[Excerpted records]

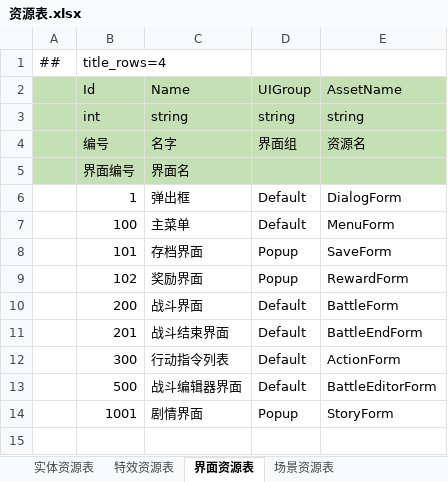
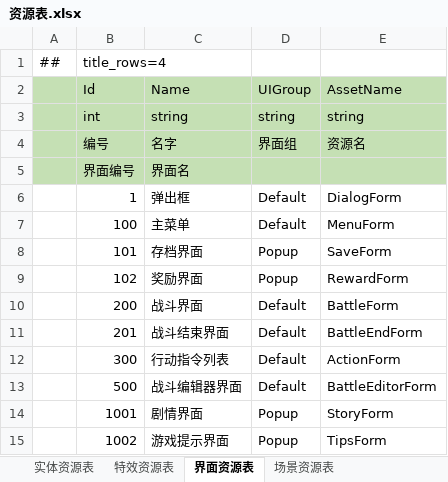
Before and after one commit to cnImpulse/AGame, an Excel workbook: 导表工具/Excels/资源表.xlsx, sheet 界面资源表, drawn as a sheet; values as stored, in another font and other column widths than the file's, no borders; the diff names each change by its address in the sheet, - before the commit and + after, or states it on an @@ line.

```diff
--- a/导表工具/Excels/资源表.xlsx (sheet 界面资源表)
+++ b/导表工具/Excels/资源表.xlsx (sheet 界面资源表)
+row 15:  | 1002 | 游戏提示界面 | Popup | TipsForm
```
Also changed, not shown: 导表工具/Excels/战斗单位表.xlsx, 17 other files.
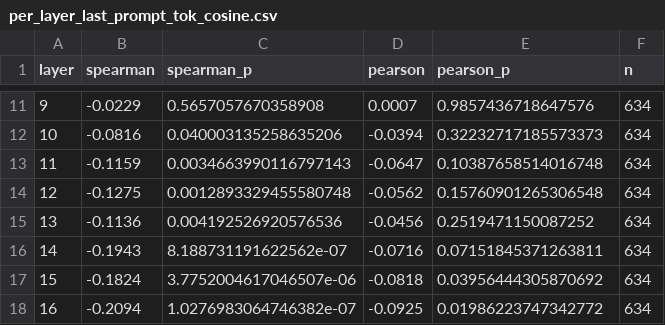
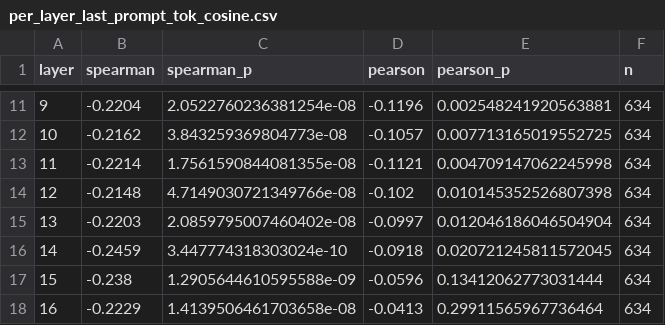
Before and after one commit to danspicytaco/ml4good-emergent-misalignment-project, a CSV file: data/analysis/bad_medical__chatbot_verified/per_layer_last_prompt_tok_cosine.csv, drawn as a sheet; only a part is shown, gaps mark what is left out; the diff covers the shown part only.

```diff
--- a/data/analysis/bad_medical__chatbot_verified/per_layer_last_prompt_tok_cosine.csv
+++ b/data/analysis/bad_medical__chatbot_verified/per_layer_last_prompt_tok_cosine.csv
@@ -11,8 +11,8 @@ layer,spearman,spearman_p,pearson,pearson_p,n
-9,-0.0229,0.5657057670358908,0.0007,0.9857436718647576,634
-10,-0.0816,0.040003135258635206,-0.0394,0.32232717185573373,634
-11,-0.1159,0.0034663990116797143,-0.0647,0.10387658514016748,634
-12,-0.1275,0.0012893329455580748,-0.0562,0.15760901265306548,634
-13,-0.1136,0.004192526920576536,-0.0456,0.2519471150087252,634
-14,-0.1943,8.188731191622562e-07,-0.0716,0.07151845371263811,634
-15,-0.1824,3.7752004617046507e-06,-0.0818,0.03956444305870692,634
-16,-0.2094,1.0276983064746382e-07,-0.0925,0.01986223747342772,634
+9,-0.2204,2.0522760236381254e-08,-0.1196,0.002548241920563881,634
+10,-0.2162,3.843259369804773e-08,-0.1057,0.007713165019552725,634
+11,-0.2214,1.7561590844081355e-08,-0.1121,0.004709147062245998,634
+12,-0.2148,4.7149030721349766e-08,-0.102,0.010145352526807398,634
+13,-0.2203,2.0859795007460402e-08,-0.0997,0.012046186046504904,634
+14,-0.2459,3.447774318303024e-10,-0.0918,0.020721245811572045,634
+15,-0.238,1.2905644610595588e-09,-0.0596,0.13412062773031444,634
+16,-0.2229,1.4139506461703658e-08,-0.0413,0.29911565967736464,634
```
Also changed, not shown: 80 edited cells elsewhere in this file, data/analysis/bad_medical__chatbot_verified/bins_last_prompt_tok_cosine.csv, data/analysis/bad_medical__chatbot_verified/bins_prompt_mean_cosine.csv, 21 other files.
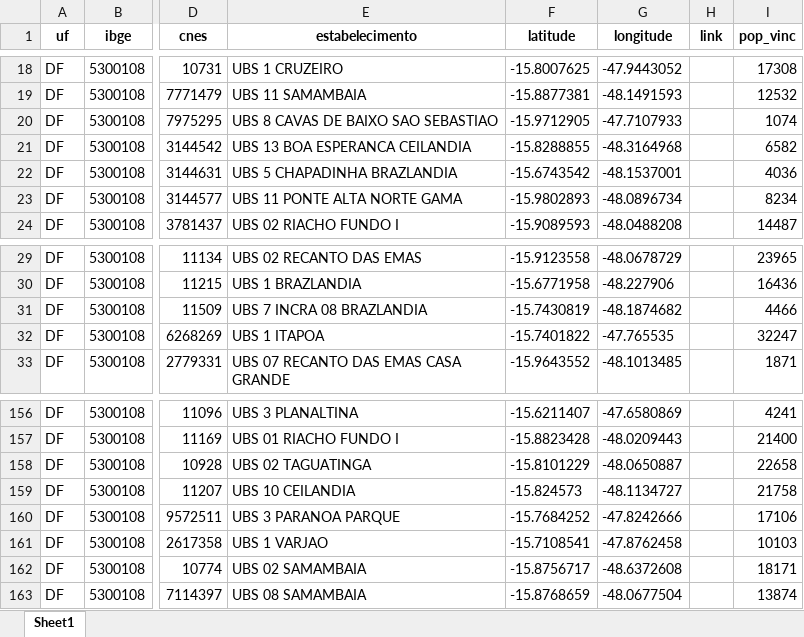
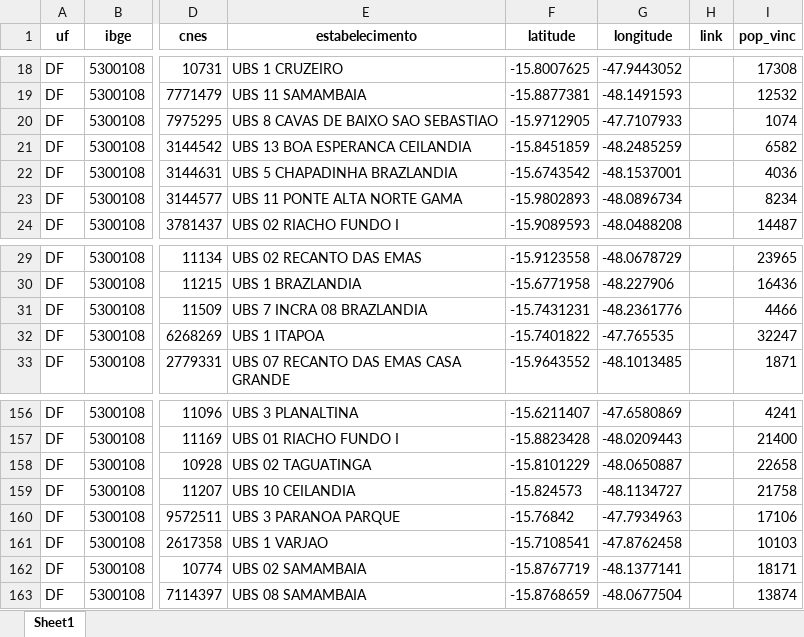
Before and after one commit to danielppagotto/dimensionamento, an Excel workbook: 08_APS/base_PBI/equipes_gyn_tratado.xlsx, sheet Sheet1, drawn as a sheet; only a part is shown, gaps mark what is left out; values as stored, in another font and other column widths than the file's, no borders; the diff names each change by its address in the sheet, - before the commit and + after, or states it on an @@ line.

```diff
--- a/08_APS/base_PBI/equipes_gyn_tratado.xlsx (sheet Sheet1)
+++ b/08_APS/base_PBI/equipes_gyn_tratado.xlsx (sheet Sheet1)
-F21 (latitude): -15.8288855
+F21 (latitude): -15.8451859
-G21 (longitude): -48.3164968
+G21 (longitude): -48.2485259
-F31 (latitude): -15.7430819
+F31 (latitude): -15.7431231
-G31 (longitude): -48.1874682
+G31 (longitude): -48.2361776
-F160 (latitude): -15.7684252
+F160 (latitude): -15.76842
-G160 (longitude): -47.8242666
+G160 (longitude): -47.7934963
-F162 (latitude): -15.8756717
+F162 (latitude): -15.8767719
-G162 (longitude): -48.6372608
+G162 (longitude): -48.1377141
```
Also changed, not shown: 2 other files.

[/Excerpted records]

(Directions) What you return must match the entries above exactly, apart from the pictures, which are left out.

(Response box)
Before and after one commit to cnImpulse/AGame, an Excel workbook: 导表工具/Excels/资源表.xlsx, sheet 界面资源表, drawn as a sheet; values as stored, in another font and other column widths than the file's, no borders; the diff names each change by its address in the sheet, - before the commit and + after, or states it on an @@ line.

```diff
--- a/导表工具/Excels/资源表.xlsx (sheet 界面资源表)
+++ b/导表工具/Excels/资源表.xlsx (sheet 界面资源表)
+row 15:  | 1002 | 游戏提示界面 | Popup | TipsForm
```
Also changed, not shown: 导表工具/Excels/战斗单位表.xlsx, 17 other files.
Before and after one commit to danspicytaco/ml4good-emergent-misalignment-project, a CSV file: data/analysis/bad_medical__chatbot_verified/per_layer_last_prompt_tok_cosine.csv, drawn as a sheet; only a part is shown, gaps mark what is left out; the diff covers the shown part only.

```diff
--- a/data/analysis/bad_medical__chatbot_verified/per_layer_last_prompt_tok_cosine.csv
+++ b/data/analysis/bad_medical__chatbot_verified/per_layer_last_prompt_tok_cosine.csv
@@ -11,8 +11,8 @@ layer,spearman,spearman_p,pearson,pearson_p,n
-9,-0.0229,0.5657057670358908,0.0007,0.9857436718647576,634
-10,-0.0816,0.040003135258635206,-0.0394,0.32232717185573373,634
-11,-0.1159,0.0034663990116797143,-0.0647,0.10387658514016748,634
-12,-0.1275,0.0012893329455580748,-0.0562,0.15760901265306548,634
-13,-0.1136,0.004192526920576536,-0.0456,0.2519471150087252,634
-14,-0.1943,8.188731191622562e-07,-0.0716,0.07151845371263811,634
-15,-0.1824,3.7752004617046507e-06,-0.0818,0.03956444305870692,634
-16,-0.2094,1.0276983064746382e-07,-0.0925,0.01986223747342772,634
+9,-0.2204,2.0522760236381254e-08,-0.1196,0.002548241920563881,634
+10,-0.2162,3.843259369804773e-08,-0.1057,0.007713165019552725,634
+11,-0.2214,1.7561590844081355e-08,-0.1121,0.004709147062245998,634
+12,-0.2148,4.7149030721349766e-08,-0.102,0.010145352526807398,634
+13,-0.2203,2.0859795007460402e-08,-0.0997,0.012046186046504904,634
+14,-0.2459,3.447774318303024e-10,-0.0918,0.020721245811572045,634
+15,-0.238,1.2905644610595588e-09,-0.0596,0.13412062773031444,634
+16,-0.2229,1.4139506461703658e-08,-0.0413,0.29911565967736464,634
```
Also changed, not shown: 80 edited cells elsewhere in this file, data/analysis/bad_medical__chatbot_verified/bins_last_prompt_tok_cosine.csv, data/analysis/bad_medical__chatbot_verified/bins_prompt_mean_cosine.csv, 21 other files.
Before and after one commit to danielppagotto/dimensionamento, an Excel workbook: 08_APS/base_PBI/equipes_gyn_tratado.xlsx, sheet Sheet1, drawn as a sheet; only a part is shown, gaps mark what is left out; values as stored, in another font and other column widths than the file's, no borders; the diff names each change by its address in the sheet, - before the commit and + after, or states it on an @@ line.

```diff
--- a/08_APS/base_PBI/equipes_gyn_tratado.xlsx (sheet Sheet1)
+++ b/08_APS/base_PBI/equipes_gyn_tratado.xlsx (sheet Sheet1)
-F21 (latitude): -15.8288855
+F21 (latitude): -15.8451859
-G21 (longitude): -48.3164968
+G21 (longitude): -48.2485259
-F31 (latitude): -15.7430819
+F31 (latitude): -15.7431231
-G31 (longitude): -48.1874682
+G31 (longitude): -48.2361776
-F160 (latitude): -15.7684252
+F160 (latitude): -15.76842
-G160 (longitude): -47.8242666
+G160 (longitude): -47.7934963
-F162 (latitude): -15.8756717
+F162 (latitude): -15.8767719
-G162 (longitude): -48.6372608
+G162 (longitude): -48.1377141
```
Also changed, not shown: 2 other files.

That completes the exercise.